**EXERCISE PROMPT:**
Filter the listing below, keeping only the lines with the word "footer".

───── DATA SHOWN

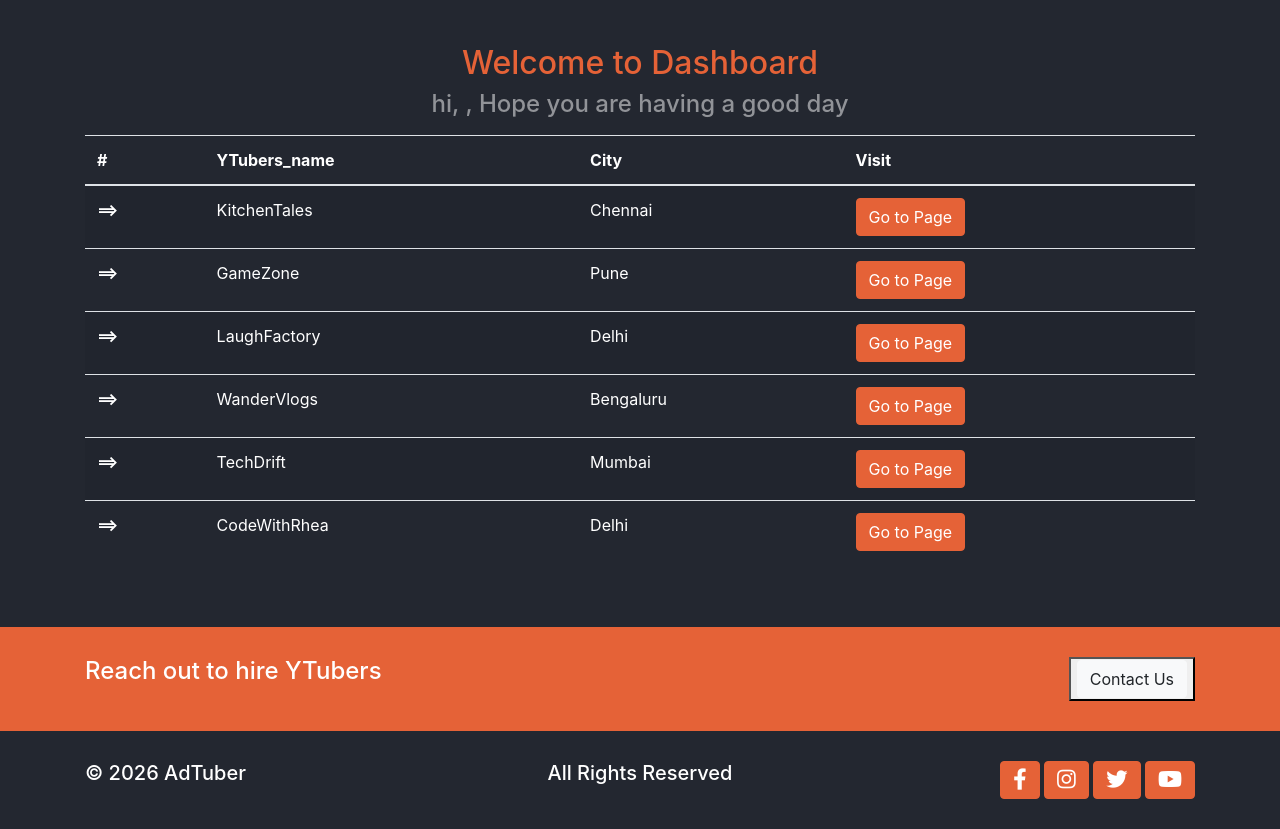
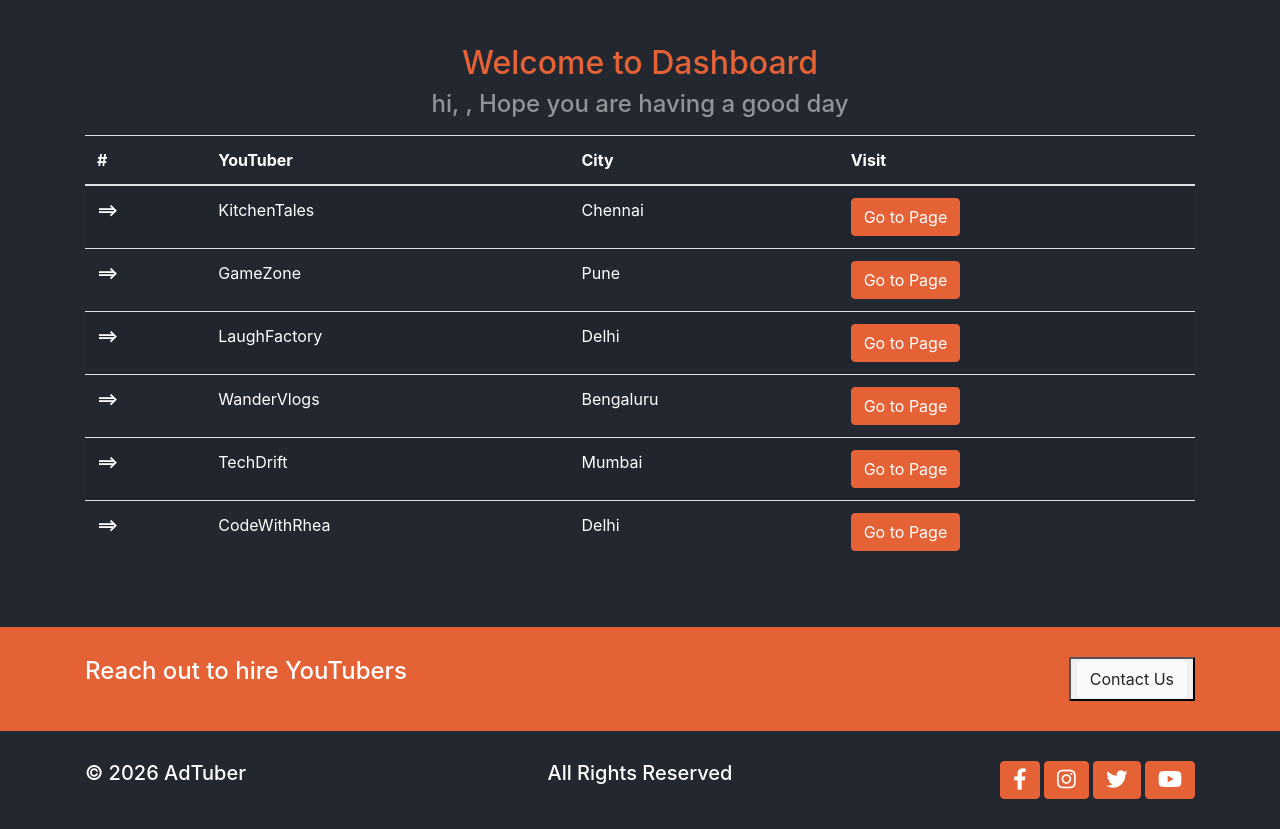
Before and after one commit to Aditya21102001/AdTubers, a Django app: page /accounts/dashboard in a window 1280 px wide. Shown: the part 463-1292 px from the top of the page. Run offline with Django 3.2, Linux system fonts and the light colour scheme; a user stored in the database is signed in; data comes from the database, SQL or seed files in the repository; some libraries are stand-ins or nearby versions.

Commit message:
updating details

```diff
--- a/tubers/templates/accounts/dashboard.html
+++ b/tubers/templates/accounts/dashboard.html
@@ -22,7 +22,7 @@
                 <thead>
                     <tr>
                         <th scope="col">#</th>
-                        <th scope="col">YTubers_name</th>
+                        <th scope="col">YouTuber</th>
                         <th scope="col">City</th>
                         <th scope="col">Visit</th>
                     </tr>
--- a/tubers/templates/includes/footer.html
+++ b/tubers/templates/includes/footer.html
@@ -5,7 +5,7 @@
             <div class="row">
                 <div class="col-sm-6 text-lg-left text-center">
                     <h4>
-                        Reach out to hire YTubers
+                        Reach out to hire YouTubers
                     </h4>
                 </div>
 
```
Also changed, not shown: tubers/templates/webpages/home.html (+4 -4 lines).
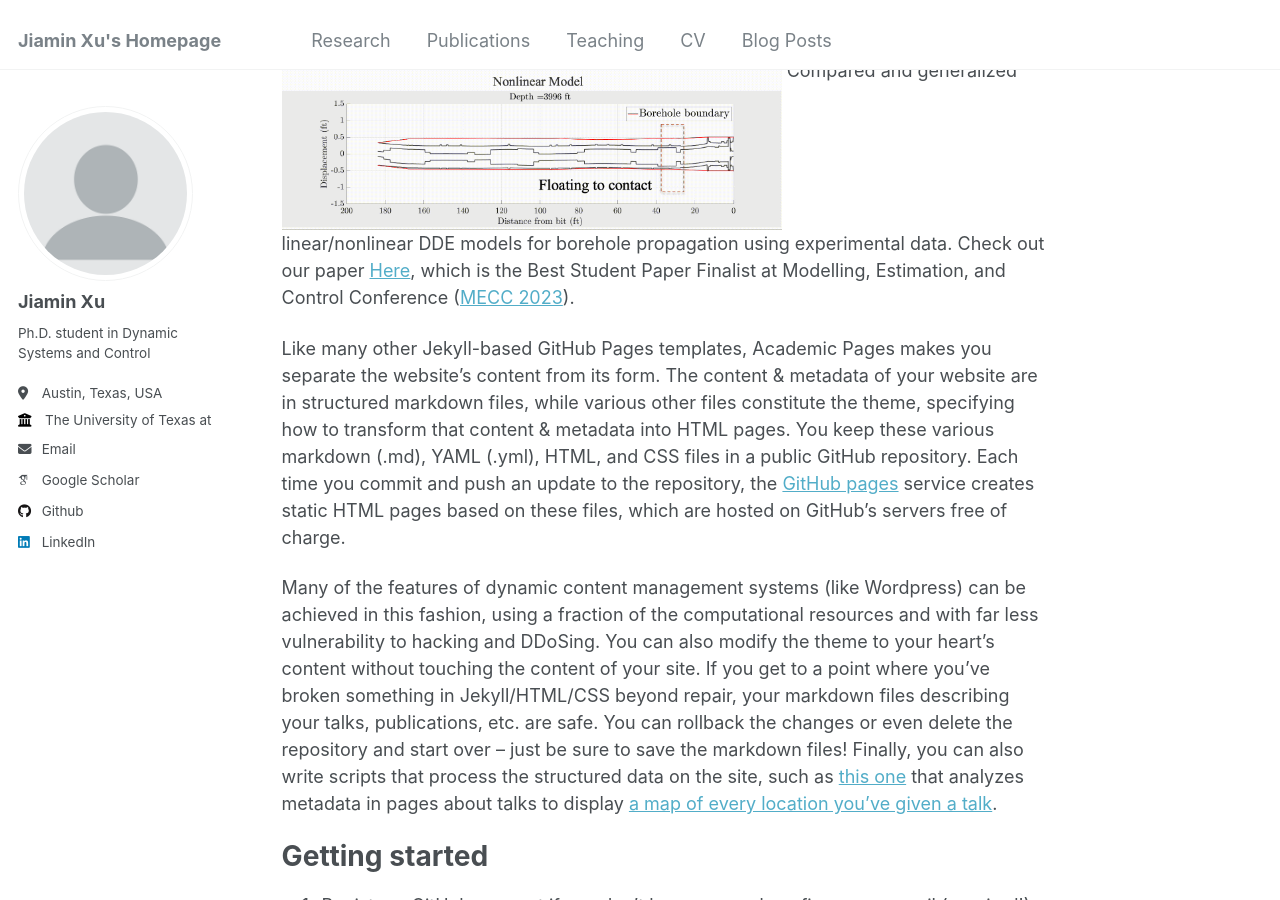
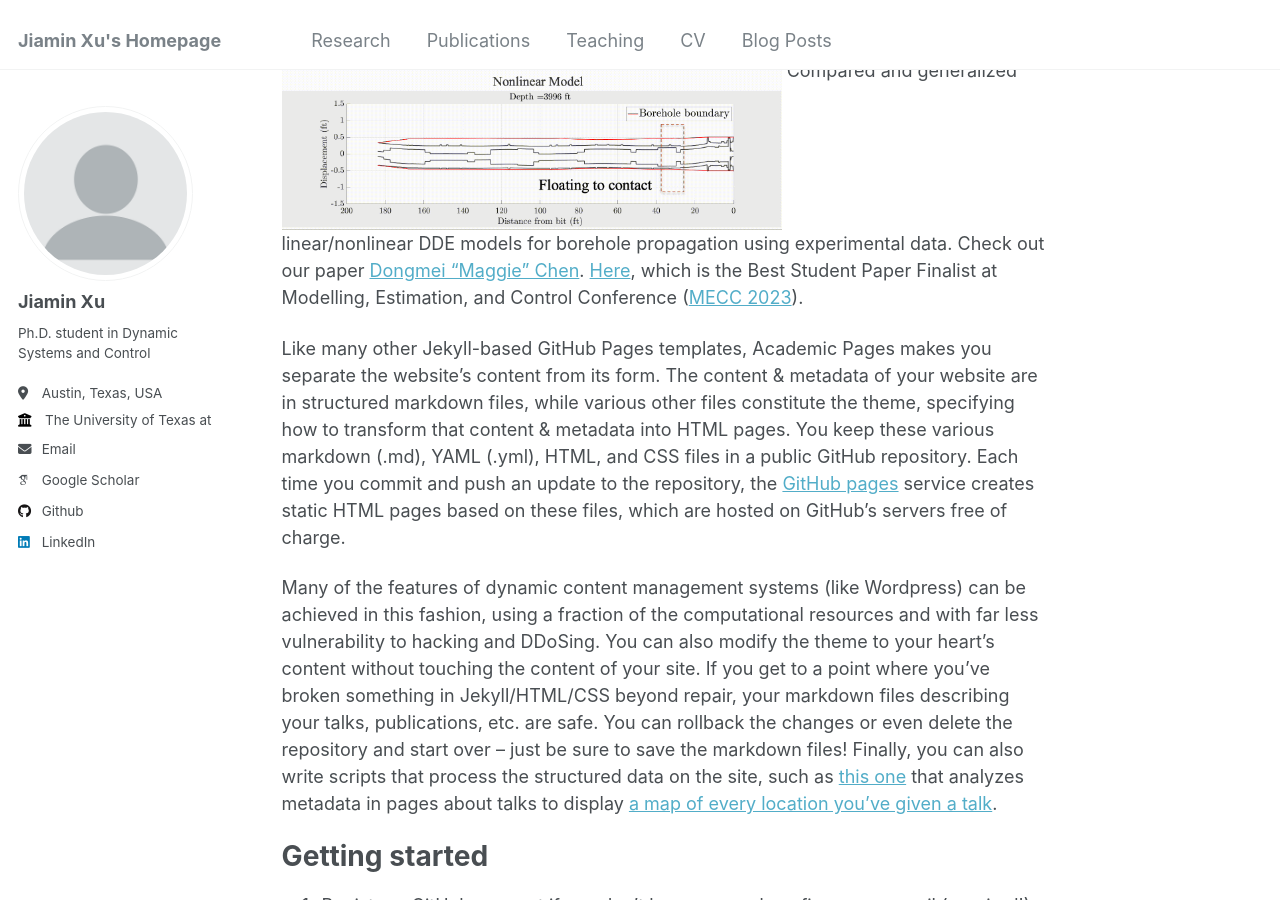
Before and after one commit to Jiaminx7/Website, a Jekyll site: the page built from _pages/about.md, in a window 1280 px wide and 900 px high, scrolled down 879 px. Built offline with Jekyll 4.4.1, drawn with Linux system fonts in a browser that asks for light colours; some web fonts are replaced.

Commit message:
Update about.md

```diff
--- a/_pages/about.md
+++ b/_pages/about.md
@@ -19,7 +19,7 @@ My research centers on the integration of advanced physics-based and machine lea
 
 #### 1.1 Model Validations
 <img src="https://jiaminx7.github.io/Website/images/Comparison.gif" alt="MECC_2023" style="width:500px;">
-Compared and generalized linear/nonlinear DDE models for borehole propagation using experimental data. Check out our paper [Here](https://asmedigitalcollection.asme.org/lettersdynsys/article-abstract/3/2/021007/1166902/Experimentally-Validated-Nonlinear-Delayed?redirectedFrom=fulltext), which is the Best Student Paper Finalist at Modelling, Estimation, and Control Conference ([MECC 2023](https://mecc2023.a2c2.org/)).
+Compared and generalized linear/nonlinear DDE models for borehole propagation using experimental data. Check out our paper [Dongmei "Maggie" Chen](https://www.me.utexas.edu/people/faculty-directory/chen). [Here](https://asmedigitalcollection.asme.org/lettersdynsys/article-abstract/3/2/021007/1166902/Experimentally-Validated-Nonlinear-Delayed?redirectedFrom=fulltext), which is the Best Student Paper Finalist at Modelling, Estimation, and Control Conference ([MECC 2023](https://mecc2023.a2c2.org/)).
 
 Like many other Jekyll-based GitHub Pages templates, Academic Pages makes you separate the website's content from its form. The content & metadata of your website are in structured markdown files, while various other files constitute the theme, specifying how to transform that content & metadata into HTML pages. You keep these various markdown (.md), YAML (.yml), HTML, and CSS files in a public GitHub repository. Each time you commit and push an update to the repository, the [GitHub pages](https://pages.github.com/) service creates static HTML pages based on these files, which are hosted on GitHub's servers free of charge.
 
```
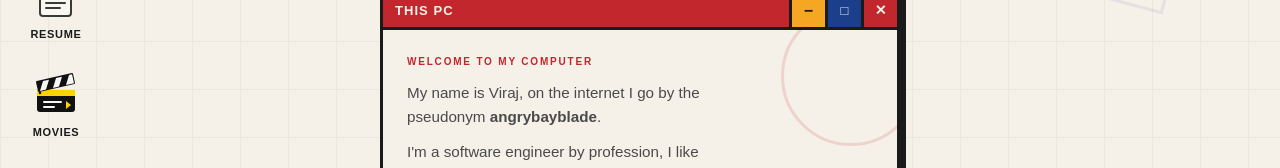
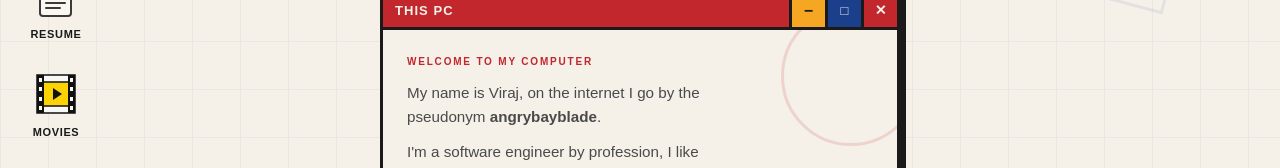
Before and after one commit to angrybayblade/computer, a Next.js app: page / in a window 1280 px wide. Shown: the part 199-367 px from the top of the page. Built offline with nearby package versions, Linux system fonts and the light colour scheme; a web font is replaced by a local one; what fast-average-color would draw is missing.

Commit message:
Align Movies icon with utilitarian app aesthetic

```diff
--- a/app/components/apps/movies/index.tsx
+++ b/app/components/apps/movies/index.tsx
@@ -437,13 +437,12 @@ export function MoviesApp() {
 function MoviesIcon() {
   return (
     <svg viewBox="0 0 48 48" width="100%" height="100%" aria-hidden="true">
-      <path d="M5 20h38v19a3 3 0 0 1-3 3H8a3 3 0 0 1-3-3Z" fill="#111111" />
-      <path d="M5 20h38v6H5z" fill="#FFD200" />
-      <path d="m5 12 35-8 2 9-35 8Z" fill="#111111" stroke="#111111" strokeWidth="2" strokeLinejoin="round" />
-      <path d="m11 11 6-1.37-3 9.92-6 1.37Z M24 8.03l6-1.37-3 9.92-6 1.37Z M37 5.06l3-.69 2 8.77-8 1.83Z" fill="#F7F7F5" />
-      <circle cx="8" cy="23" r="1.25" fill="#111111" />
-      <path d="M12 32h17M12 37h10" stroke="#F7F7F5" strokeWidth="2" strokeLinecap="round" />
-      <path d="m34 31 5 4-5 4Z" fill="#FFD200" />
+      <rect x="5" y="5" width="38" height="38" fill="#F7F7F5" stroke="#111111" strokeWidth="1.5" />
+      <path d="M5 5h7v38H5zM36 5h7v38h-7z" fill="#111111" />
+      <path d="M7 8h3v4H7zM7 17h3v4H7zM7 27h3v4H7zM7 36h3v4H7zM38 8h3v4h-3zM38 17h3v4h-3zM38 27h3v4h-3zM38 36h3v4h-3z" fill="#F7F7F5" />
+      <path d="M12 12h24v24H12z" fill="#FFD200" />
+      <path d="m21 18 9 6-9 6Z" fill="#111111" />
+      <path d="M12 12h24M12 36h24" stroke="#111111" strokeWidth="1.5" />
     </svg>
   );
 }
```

──────────

**REPLY:**
--- a/tubers/templates/includes/footer.html
+++ b/tubers/templates/includes/footer.html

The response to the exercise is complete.